As attention grows in print and on news outlets, communities gather to get the message out about this horrendous epidemic. Elder Abuse is categorized into seven different subsets: physical abuse, sexual abuse, emotional abuse, confinement, passive neglect, willful deprivation, and financial exploitation. According to the National Council on Aging, 1 in 10 individuals over age 60 experience some form of abuse or exploitation, and ONLY 1 in 14 cases are ever reported. The statistics are shocking and are readily available on many elder-focused websites, including, CDC.gov and NCOA.org.
Family members make up 60% of perpetrators. Inside of that 60%, two-thirds are adult children or their spouses. On occasion, the News headlines stories of elder abuse inside nursing homes, assisted living facilities, or even in the elder’s own home at the hands of paid caregivers. The stories that make it to the media are often “Breaking News” and are extreme. In the shadows, there are less dramatic, insidious, and chronic abuses happening everywhere, every single day.
If an elder has a cognitive impairment, “dysfunction in the normal thought process,” whether it be from Dementia, stroke, or a chronic illness such as Parkinson’s Disease, their vulnerability is heightened and weakens their ability to self-protect. Have you ever received unwanted telephone solicitation? You can be sure that your loved ones have. An elder with hearing loss may only hear part of what the caller is asking and may not recognize that these calls aren’t legitimate. In an instant, they become worried that, indeed, their electricity will be shut off unless they give the caller their credit card number, social security number, date of birth, and mother’s maiden name. In one short call: identity theft has occurred.

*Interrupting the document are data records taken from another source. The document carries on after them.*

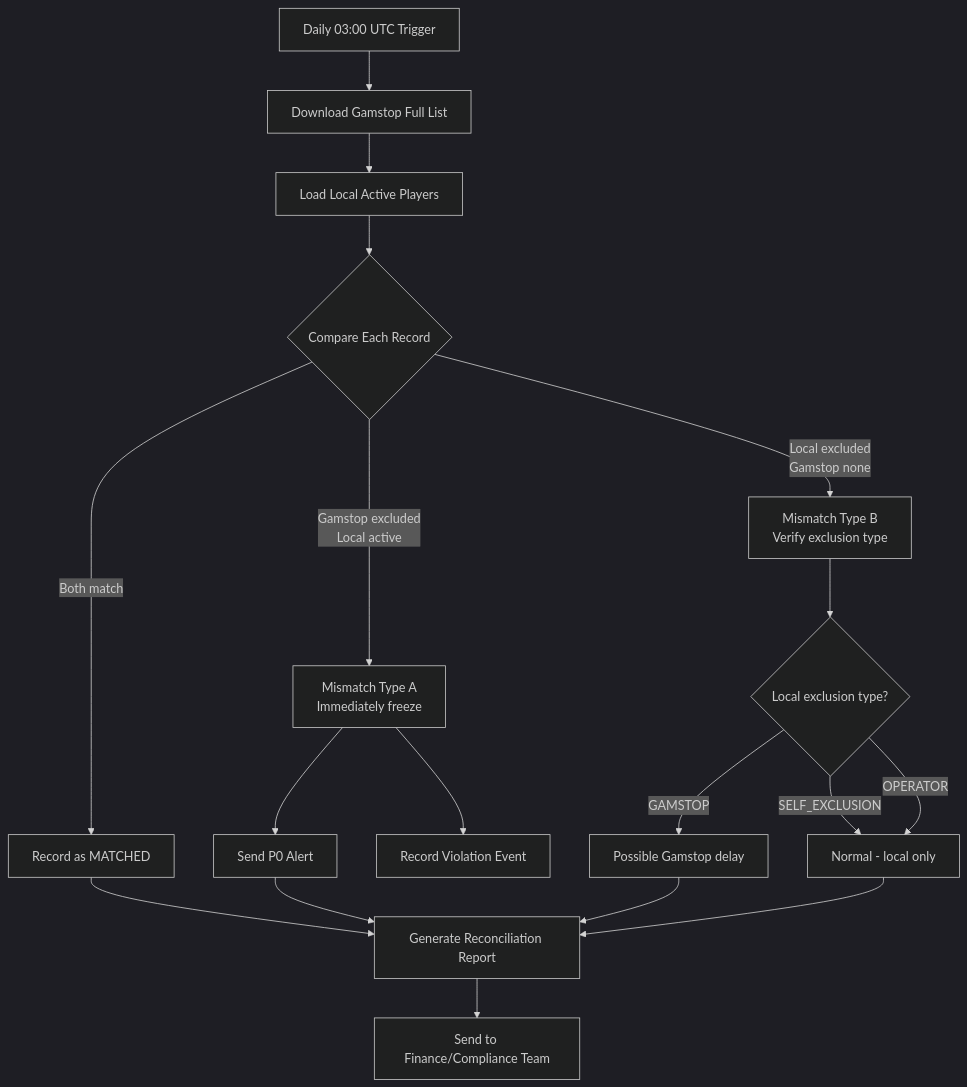
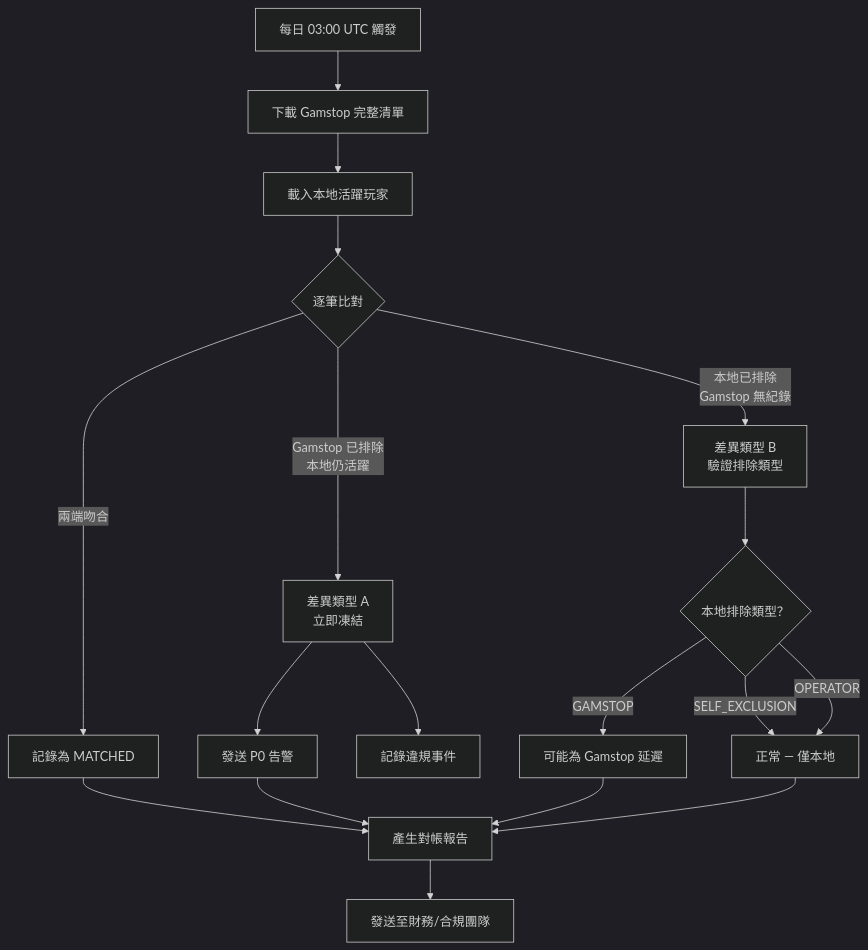
One commit to ron03wlb/smart-admin changed the second of 3 diagrams in docs/iGaming/architecture/15_Responsible_Gambling/Self_Exclusion_Architecture.md. Above: the diagram before and after it, drawn with Mermaid (dark theme). The commit also changed other lines of this file and 1 other file, not shown here.

````diff
--- a/docs/iGaming/architecture/15_Responsible_Gambling/Self_Exclusion_Architecture.md
+++ b/docs/iGaming/architecture/15_Responsible_Gambling/Self_Exclusion_Architecture.md
@@ -547,25 +547,25 @@
 ```mermaid
 flowchart TD
-    A[Daily 03:00 UTC Trigger] --> B[Download Gamstop Full List]
-    B --> C[Load Local Active Players]
-    C --> D{Compare Each Record}
+    A[每日 03:00 UTC 觸發] --> B[下載 Gamstop 完整清單]
+    B --> C[載入本地活躍玩家]
+    C --> D{逐筆比對}
 
-    D -->|Gamstop excluded<br/>Local active| E[Mismatch Type A<br/>Immediately freeze]
-    D -->|Local excluded<br/>Gamstop none| F[Mismatch Type B<br/>Verify exclusion type]
-    D -->|Both match| G[Record as MATCHED]
+    D -->|Gamstop 已排除<br/>本地仍活躍| E[差異類型 A<br/>立即凍結]
+    D -->|本地已排除<br/>Gamstop 無紀錄| F[差異類型 B<br/>驗證排除類型]
+    D -->|兩端吻合| G[記錄為 MATCHED]
 
-    E --> H[Send P0 Alert]
-    E --> I[Record Violation Event]
+    E --> H[發送 P0 告警]
+    E --> I[記錄違規事件]
 
-    F --> J{Local exclusion type?}
-    J -->|GAMSTOP| K[Possible Gamstop delay]
-    J -->|SELF_EXCLUSION| L[Normal - local only]
+    F --> J{本地排除類型？}
+    J -->|GAMSTOP| K[可能為 Gamstop 延遲]
+    J -->|SELF_EXCLUSION| L[正常 — 僅本地]
     J -->|OPERATOR| L
 
-    G --> M[Generate Reconciliation Report]
+    G --> M[產生對帳報告]
     H --> M
     K --> M
     L --> M
 
-    M --> N[Send to Finance/Compliance Team]
+    M --> N[發送至財務/合規團隊]
 ```
````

While financial exploitation dominates elder abuse in frequency by a considerable margin, we need to consider the other areas of vulnerability. A leading cause of unintended elder abuse is exhaustion of family caregivers. Elders can have many ongoing needs, all of which seem urgent to them as they have a smaller plate of responsibility. Their children, particularly those in the “sandwich generation,” are juggling the demands of their jobs, children, own households, and maybe their own medical concerns or limitations. Add into this mix, a needy elder with multiple medical issues, appointments, household, and personal care needs, and you have one very overextended and stressed caregiver.
Often, these family caregivers are ashamed of their lack of patience, feel guilty about not spending enough time with their elder loved one, and don’t reach out for support. When this becomes a chronic scenario, and another stress enters the mix, such as loss of a job, divorce, or sickness of a child, neglect creeps in, or worse. Don’t be afraid to ask for help.
The buzz phrase, “see something, say something” are words to live by. But WHAT are we saying, and to WHOM? If you suspect an elder or family you know of is struggling, the caregiver is struggling, and the elder’s needs are not being met, start where we always do: take an inventory. Write down your observations and concerns. Specifics are important.
If you are comfortable addressing the elder or caregiver, you can start there. Offering a helping hand, yourself, or directing the family caregivers to local resources can be a non-threatening way to raise the issue. In a small community or neighborhood, local churches, temples, houses of worship, and Veterans’ organizations may have gentle outreach services available.
Don’t forget our outstanding local Elder Resource Agencies. Reach out to your local Council on Aging, or SeniorCare, Inc. in Beverly and Gloucester at 978-281-1750. If you want to gather information, speak confidentially about your concerns and they can direct you to where real help is available.
If you have offered help and have been met with hostility, and have gathered enough inventory to substantiate genuine concern, you can call the 24/7 Elder Abuse Hotline at 800-922-2275. Your report remains confidential and can be acted on quickly if an imminent danger to the elder is suspected. No one likes to make this kind of report, but at times there is no other option. We feel as if we are “butting into someone else’s business,” and in truth, sometimes that is the case. Wouldn’t we rather take that initiative, and go out of our comfort zone, rather than say, “I wish I had done something” after a tragedy occurs.
As our loved ones’ age, an inevitable role reversal takes place. The very ones who raised us, and taught us about managing a household, a checkbook, finding our way in the world, are now losing those skills and needing help. Often, the children and extended family become the helpers. It can be difficult to navigate this process, while not wanting to highlight the elder’s need, retaining their sense of pride, relevance, adulthood, and role in the family. If you know someone or find your own family in this situation, use the local resources at your fingertips. Your local Council on Aging, SeniorCare, Inc., and Aberdeen Home Care are here for you. No need to “go it alone.” We are skilled professionals and are all here to help.
Written by Joanne MacInnis, RN and Certified Dementia Practitioner.
Originally published in the Manchester Cricket Newspaper, June 2018.